“Recent measurements of the Windows code signing certificate ecosystem have highlighted various forms of abuse that allow malware authors to produce malicious code carrying valid digital signatures,” researchers wrote. In their work, the researchers also discovered several cases of potentially unwanted programs (PUPs), revealing that along with their ability to sign malicious code, bad actors are also able to control a range of Authenticode certificates.
Gaining this type of unauthorized access has traditionally been easy for attackers using drive-by downloads and phishing, according to Gabriel Gumbs, vice president of product strategy at STEALTHbits Technologies. “And while endpoint security achieved some increases in efficacy over the last five years with the evolution of end point protection platforms, we only ever treated the symptom – and the not cause – of permissive access,” Gumbs said.
“If an attacker can use a trusted signed certificate to install malware, then the malware will use the access rights granted to that user or the access rights left behind in the form of NTLM hashes to further penetrate the network,” he continued. “While this development is a worrying one, applying a least access privilege model would reduce the threat greatly.”
Because the value of stolen data will more than make up for the cost of a stolen certificate, malicious actors are inclined to pay for certificates in order to fly under the radar of most protection tools so that they can hide in plain sight as authorized software. “Malware purveyors seem focused on deep technical things until you see their real focus is actually a core business concept: ROI. Criminals are in it for the revenue, and they understand you have to spend money to make money,” added Jonathan Sander, chief technology officer at STEALTHbits Technologies.
The underground economy is growing because many organizations are rapidly expanding their use of code signing certificates. “They are foundational components in many applications and DevOps environments.
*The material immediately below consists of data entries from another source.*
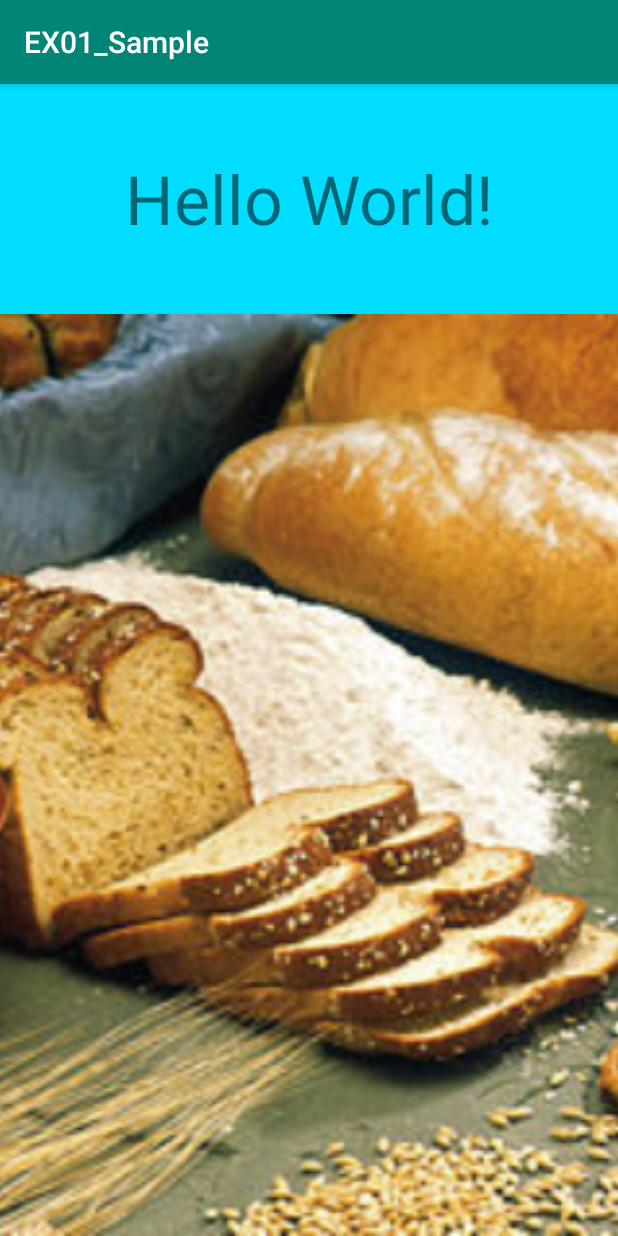
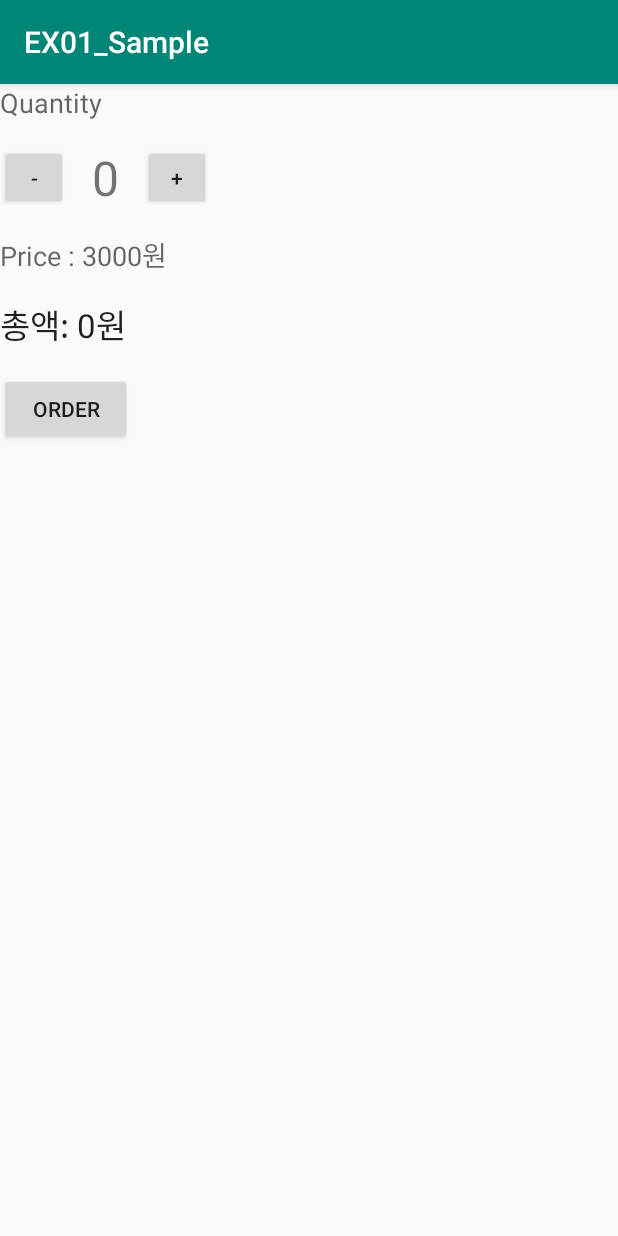
Before and after one commit to MinkyungOh/EX01_Sample, an Android app: the screen it shows after launch (MainActivity), on a phone screen of 412 x 824 dp. Run offline under Robolectric (Android 15) with nearby library versions, the phone set to English and light mode, and no system bars.

Commit message:
커피 앱 연습 완성

```diff
--- a/app/src/main/java/com/example/omin/ex01_sample/MainActivity.java
+++ b/app/src/main/java/com/example/omin/ex01_sample/MainActivity.java
@@ -2,12 +2,67 @@ package com.example.omin.ex01_sample;
 
 import android.support.v7.app.AppCompatActivity;
 import android.os.Bundle;
+import android.util.Log;
+import android.view.View;
+import android.widget.Button;
+import android.widget.TextView;
+import android.widget.Toast;
 
 public class MainActivity extends AppCompatActivity {
+    final String TAG = MainActivity.class.getSimpleName();
+
+    private Button mMinusButton, mPlusButton, mOrderButton;
+    private TextView mQuantityTextView, mResultTextView;
+
+    private int mQuantity;
+    private int mPrice = 3000;
+    private final int QUANTITY_MIN = 0;
+    private final int QUANTITY_MAX = 10;
 
     @Override
     protected void onCreate(Bundle savedInstanceState) {
         super.onCreate(savedInstanceState);
-        setContentView(R.layout.activity_main);
+        setContentView(R.layout.activity_coffee);
+
+        mMinusButton = (Button)findViewById(R.id.minus_button);
+        mPlusButton = (Button)findViewById(R.id.plus_button);
+        mOrderButton = (Button)findViewById(R.id.order_button);
+        mQuantityTextView = (TextView)findViewById(R.id.quantity_text);
+        mResultTextView = (TextView)findViewById(R.id.result_text);
+
+        mMinusButton.setOnClickListener(new View.OnClickListener() {
+            @Override
+            public void onClick(View v) {
+                if(mQuantity<=QUANTITY_MIN) return;
+                mQuantity--;
+                displayResult();
+            }
+        });
+        mPlusButton.setOnClickListener(new View.OnClickListener() {
+            @Override
+            public void onClick(View v) {
+                if(mQuantity>=QUANTITY_MAX) return;
+                mQuantity++;
+                displayResult();
+            }
+        });
+        mOrderButton.setOnClickListener(new View.OnClickListener() {
+            @Override
+            public void onClick(View v) {
+                if(mQuantity==0) return;
+                // 주문 메시지
+                String message = mResultTextView.getText().toString() + "\n 주문이 완료되었습니다. 감사합니다.";
+                Toast.makeText(MainActivity.this, message, Toast.LENGTH_SHORT).show();
+                // 초기화
+                mQuantityTextView.setText("0");
+                mResultTextView.setText("총액: 0원");
+                mQuantity = 0;
+            }
+        });
+    }
+
+    private void displayResult() {
+        mQuantityTextView.setText(String.valueOf(mQuantity));
+        mResultTextView.setText("총액: "+String.valueOf(mQuantity*mPrice)+"원");
     }
 }
--- /dev/null
+++ b/app/src/main/res/layout/activity_coffee.xml
@@ -0,0 +1,59 @@
+<?xml version="1.0" encoding="utf-8"?>
+<LinearLayout xmlns:android="http://schemas.android.com/apk/res/android"
+    android:layout_width="match_parent"
+    android:layout_height="match_parent"
+    android:orientation="vertical">
+
+    <TextView
+        android:text="Quantity"
+        android:textAppearance="?android:textAppearanceMedium"
+        android:layout_width="96dp"
+        android:layout_height="wrap_content"
+        android:layout_marginBottom="16dp"/>
+
+    <LinearLayout
+        android:layout_width="match_parent"
+        android:layout_height="wrap_content"
+        android:layout_marginBottom="16dp">
+
+        <Button
+            android:id="@+id/minus_button"
+            android:text="-"
+            android:layout_width="45dp"
+            android:layout_height="match_parent" />
+        <TextView
+            android:id="@+id/quantity_text"
+            android:text="0"
+            android:layout_width="wrap_content"
+            android:layout_height="wrap_content"
+            android:textSize="32sp"
+            android:layout_marginLeft="16dp"
+            android:layout_marginRight="16dp"/>
+        <Button
+            android:id="@+id/plus_button"
+            android:text="+"
+            android:layout_width="45dp"
+            android:layout_height="match_parent" />
+
+    </LinearLayout>
+
+    <TextView
+        android:text="Price : 3000원"
+        android:textAppearance="?android:textAppearanceMedium"
+        android:layout_width="wrap_content"
+        android:layout_height="wrap_content"
+        android:layout_marginBottom="16dp"/>
+    <TextView
+        android:id="@+id/result_text"
+        android:text="총액: 0원"
+        android:textAppearance="?android:textAppearanceLarge"
+        android:layout_width="wrap_content"
+        android:layout_height="wrap_content"
+        android:layout_marginBottom="16dp"/>
+    <Button
+        android:id="@+id/order_button"
+        android:text="Order"
+        android:layout_width="wrap_content"
+        android:layout_height="wrap_content" />
+
+</LinearLayout>
```
Also changed, not shown: app/src/main/res/layout/activity_main.xml (+25 -2 lines), app/src/main/res/layout/relative_main.xml (added, +33 -0 lines).
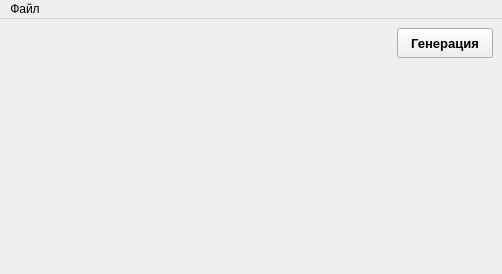
Zurg-13/cpp, file Creature/src/FMain.ui: the form before one commit.
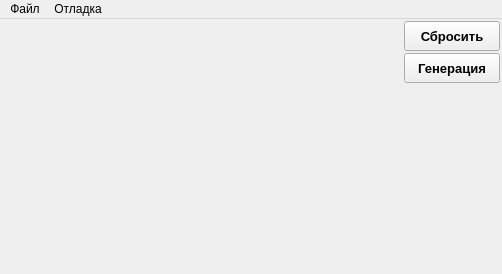
The form after the commit.

Patch:
```diff
--- a/Creature/src/FMain.ui
+++ b/Creature/src/FMain.ui
@@ -15,6 +15,21 @@
   </property>
   <widget class="QWidget" name="cw">
    <layout class="QHBoxLayout" name="horizontalLayout">
+    <property name="spacing">
+     <number>2</number>
+    </property>
+    <property name="leftMargin">
+     <number>2</number>
+    </property>
+    <property name="topMargin">
+     <number>2</number>
+    </property>
+    <property name="rightMargin">
+     <number>2</number>
+    </property>
+    <property name="bottomMargin">
+     <number>2</number>
+    </property>
     <item>
      <spacer name="hSpc">
       <property name="orientation">
@@ -22,7 +37,7 @@
       </property>
       <property name="sizeHint" stdset="0">
        <size>
-        <width>377</width>
+        <width>395</width>
         <height>20</height>
        </size>
       </property>
@@ -30,6 +45,35 @@
     </item>
     <item>
      <layout class="QVBoxLayout" name="lyRgt">
+      <property name="spacing">
+       <number>2</number>
+      </property>
+      <item>
+       <widget class="QPushButton" name="btReset">
+        <property name="minimumSize">
+         <size>
+          <width>96</width>
+          <height>30</height>
+         </size>
+        </property>
+        <property name="maximumSize">
+         <size>
+          <width>96</width>
+          <height>30</height>
+         </size>
+        </property>
+        <property name="font">
+         <font>
+          <pointsize>10</pointsize>
+          <weight>75</weight>
+          <bold>true</bold>
+         </font>
+        </property>
+        <property name="text">
+         <string>Сбросить</string>
+        </property>
+       </widget>
+      </item>
       <item>
        <widget class="QPushButton" name="btGen">
         <property name="minimumSize">
@@ -88,7 +132,14 @@
     </property>
     <addaction name="aExit"/>
    </widget>
+   <widget class="QMenu" name="mDebug">
+    <property name="title">
+     <string>Отладка</string>
+    </property>
+    <addaction name="aLog"/>
+   </widget>
    <addaction name="mFile"/>
+   <addaction name="mDebug"/>
   </widget>
   <action name="aExit">
    <property name="text">
```
Left out of the diff: 5 changed lines with no effect on the pictures.
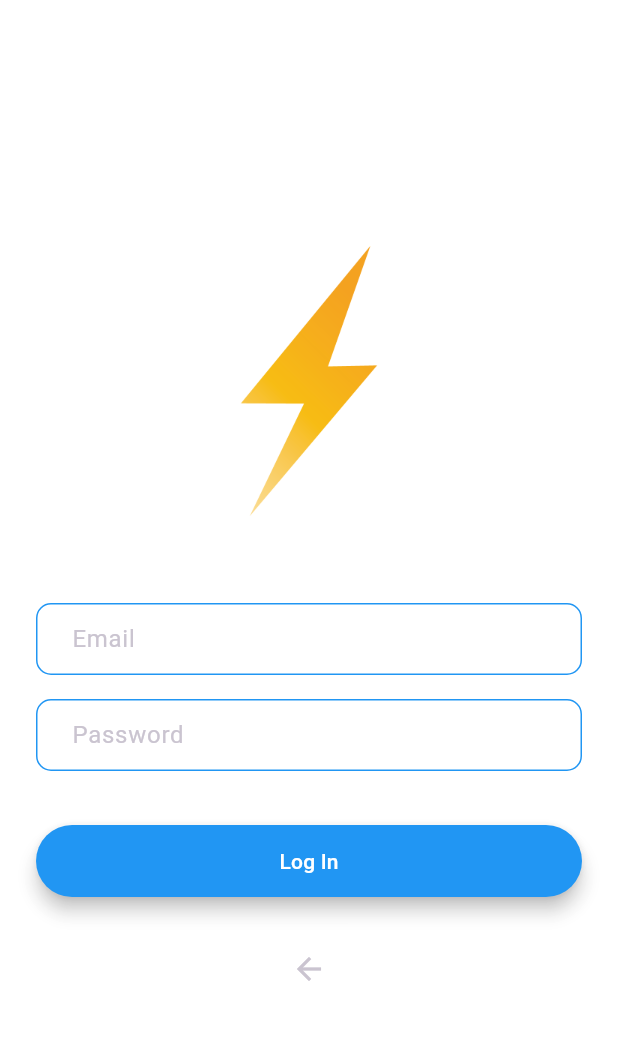
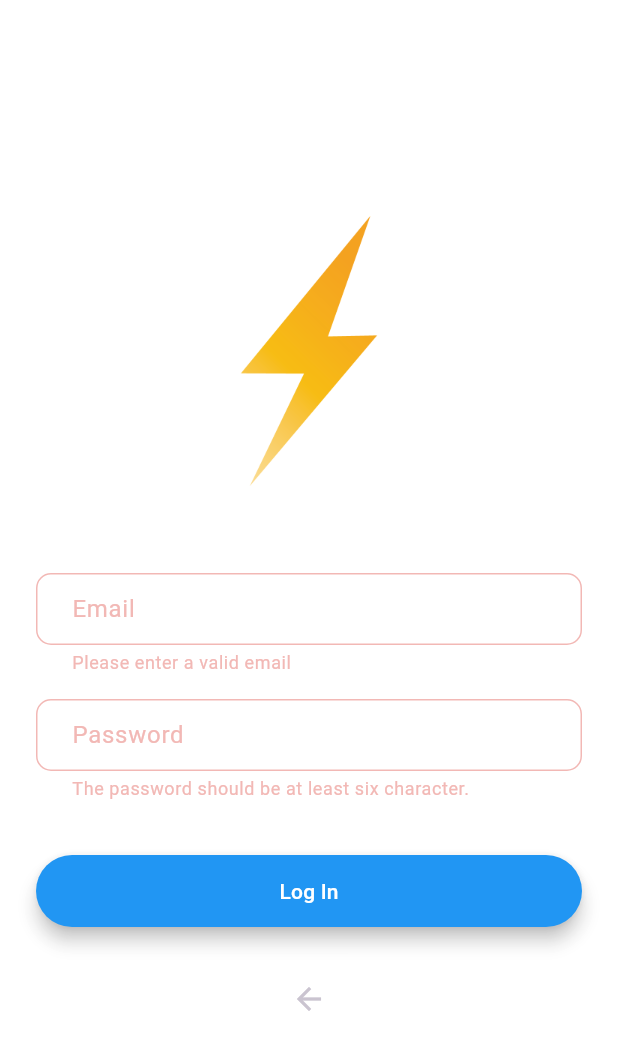
Before and after one commit to shkula99/Flash-Chat, a Flutter app: the LoginScreen screen opened by its route, after a tap on "Log In", on a phone screen of 412 x 824 dp. Shown: the top 1050 px of the screen. Run offline on Flutter 3.47's test engine with Material 3 defaults, Android fonts, the phone set to English and light mode, and no system bars; drawn by our look-alikes of modal_progress_hud_nsn; our stand-ins replace animated_text_kit, cloud_firestore, email_validator, firebase_auth, firebase_core; accounts and stored records are empty.

Commit message:
saving data into data

```diff
--- a/lib/screens/login_screen.dart
+++ b/lib/screens/login_screen.dart
@@ -1,8 +1,13 @@
 import 'package:email_validator/email_validator.dart';
+import 'package:firebase_auth/firebase_auth.dart';
 import 'package:flash_chat_starting_project/components/rounded_button.dart';
+import 'package:flash_chat_starting_project/servises/auth_servise.dart';
+import 'package:modal_progress_hud_nsn/modal_progress_hud_nsn.dart';
 
 import '/constants.dart';
 import 'package:flutter/material.dart';
+
+import 'chat_screen.dart';
 
 class LoginScreen extends StatefulWidget {
   static const String id = 'login_screen';
@@ -12,10 +17,18 @@ class LoginScreen extends StatefulWidget {
 }
 
 class _LoginScreenState extends State<LoginScreen> {
+  final TextEditingController _emailController = TextEditingController();
+  final TextEditingController _passwordController = TextEditingController();
+  final GlobalKey<FormState> _formKey = GlobalKey<FormState>();
+  var auth = FirebaseAuth.instance;
+  String errorMessage = '';
+  bool isErrorOccurred = false, showSpinner = false;
   @override
   Widget build(BuildContext context) {
     return Scaffold(
-      body: Padding(
+      body: ModalProgressHUD(
+        inAsyncCall: showSpinner,
+        child: Padding(
           padding: const EdgeInsets.symmetric(horizontal: 24.0),
           child: Column(
             mainAxisAlignment: MainAxisAlignment.center,
@@ -31,36 +44,81 @@ class _LoginScreenState extends State<LoginScreen> {
               const SizedBox(
                 height: 48.0,
               ),
+              Form(
+                key: _formKey,
+                child: Column(
+                  children: [
                     TextFormField(
-              decoration: kTextFieldDecoration.copyWith(hintText: 'Enter your email',
-                  labelText: 'Email'),
-              onChanged: (value) {
-                //Do something with the user input
-              },
+                      decoration: kTextFieldDecoration.copyWith(
+                          hintText: 'Enter your email', labelText: 'Email'),
+                      controller: _emailController,
                       autovalidateMode: AutovalidateMode.onUserInteraction,
-              validator: (email){
-                return email!=null && EmailValidator.validate(email) ? null : 'Please enter a valid email';
+                      validator: (email) {
+                        return email != null && EmailValidator.validate(email)
+                            ? null
+                            : 'Please enter a valid email';
                       },
                     ),
                     const SizedBox(
                       height: 16,
                     ),
                     TextFormField(
-              decoration: kTextFieldDecoration.copyWith(hintText: 'Enter your password',
+                      decoration: kTextFieldDecoration.copyWith(
+                          hintText: 'Enter your password',
                           labelText: 'Password'),
                       obscureText: true,
-              onChanged: (value) {
-                //Do something with the user input
+                      controller: _passwordController,
+                      autovalidateMode: AutovalidateMode.onUserInteraction,
+                      validator: (password) {
+                        return password != null && password.length > 5
+                            ? null
+                            : 'The password should be at least six character.';
                       },
-              autovalidateMode: AutovalidateMode.onUserInteraction,
-              validator: (password){
-                return password!=null && password.length>5 ? null : 'The password should be at least six character.';
-              },
+                    ),
+                  ],
+                ),
               ),
               const SizedBox(
                 height: 24.0,
               ),
-           RoundedButton(color: kLoginButtonColor, title: 'Log In', onpressed: (){}),
+              Visibility(
+                visible: isErrorOccurred,
+                child: Text(
+                    errorMessage,
+                    textAlign: TextAlign.center,
+                    style: TextStyle(color: Colors.red, fontSize: 16)
+                ),
+              ),
+              RoundedButton(
+                  color: kLoginButtonColor,
+                  title: 'Log In',
+                  onpressed: () async {
+                    if (_formKey.currentState!.validate()) {
+                      try {
+                        setState(() {
+                          showSpinner = true;
+                          isErrorOccurred = false;
+                        });
+                        await AuthService().signedInWithEmailAndPassword(
+                                email: _emailController.text,
+                                password: _passwordController.text)
+                            .then((value) {
+                          Navigator.pop(context);
+                          Navigator.pushNamed(context, ChatScreen.id);
+                        });
+                        setState(() {
+                          showSpinner = false;
+                        });
+                      } catch (e) {
+                        print('ERROR ${e.toString()}');
+                        setState(() {
+                          showSpinner = false;
+                          isErrorOccurred = true;
+                          errorMessage = e.toString().split('] ')[1];
+                        });
+                      }
+                    }
+                  }),
               const SizedBox(height: 12),
               IconButton(
                 icon: const Icon(Icons.arrow_back),
@@ -71,6 +129,7 @@ class _LoginScreenState extends State<LoginScreen> {
             ],
           ),
         ),
+      ),
     );
   }
 }
--- /dev/null
+++ b/lib/servises/auth_servise.dart
@@ -0,0 +1,29 @@
+import 'dart:core';
+
+import 'package:firebase_auth/firebase_auth.dart';
+
+class AuthService{
+
+  final FirebaseAuth _firebaseAuth = FirebaseAuth.instance;
+
+  User? get getCurrentUser => _firebaseAuth.currentUser;
+
+  Future createUserWithEmailAndPassword({required String email, required String password}) async {
+   return await _firebaseAuth.createUserWithEmailAndPassword(
+        email: email,
+        password: password
+   );
+  }
+
+  Future signedInWithEmailAndPassword({required String email, required String password}) async{
+   return await _firebaseAuth.signInWithEmailAndPassword(
+        email: email,
+        password: password
+   );
+  }
+
+  Future<void> signOut() async{
+    await _firebaseAuth.signOut();
+  }
+
+}
--- a/pubspec.yaml
+++ b/pubspec.yaml
@@ -38,6 +38,8 @@ dependencies:
   email_validator: ^3.0.0
   firebase_core: ^3.10.0
   firebase_auth: ^5.4.0
+  modal_progress_hud_nsn: ^0.5.1
+  cloud_firestore: ^5.6.1
 
 
 dev_dependencies:
```
Also changed, not shown: lib/screens/chat_screen.dart (+14 -2 lines), lib/screens/registration_screen.dart (+22 -3 lines), pubspec.lock, 3 other files. Lines whose indentation alone changed are shown as unchanged.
Unfortunately, in many cases code signing certificates are secured by unsuspecting teams that are focused on delivering code quickly, which allows attackers to intercept them,” said Kevin Bocek, vice president of security strategy and threat intelligence at Venafi.
“Organizations must have full control over every code signing certificate they use, especially during the software development pipeline and signing process,” Bocek said.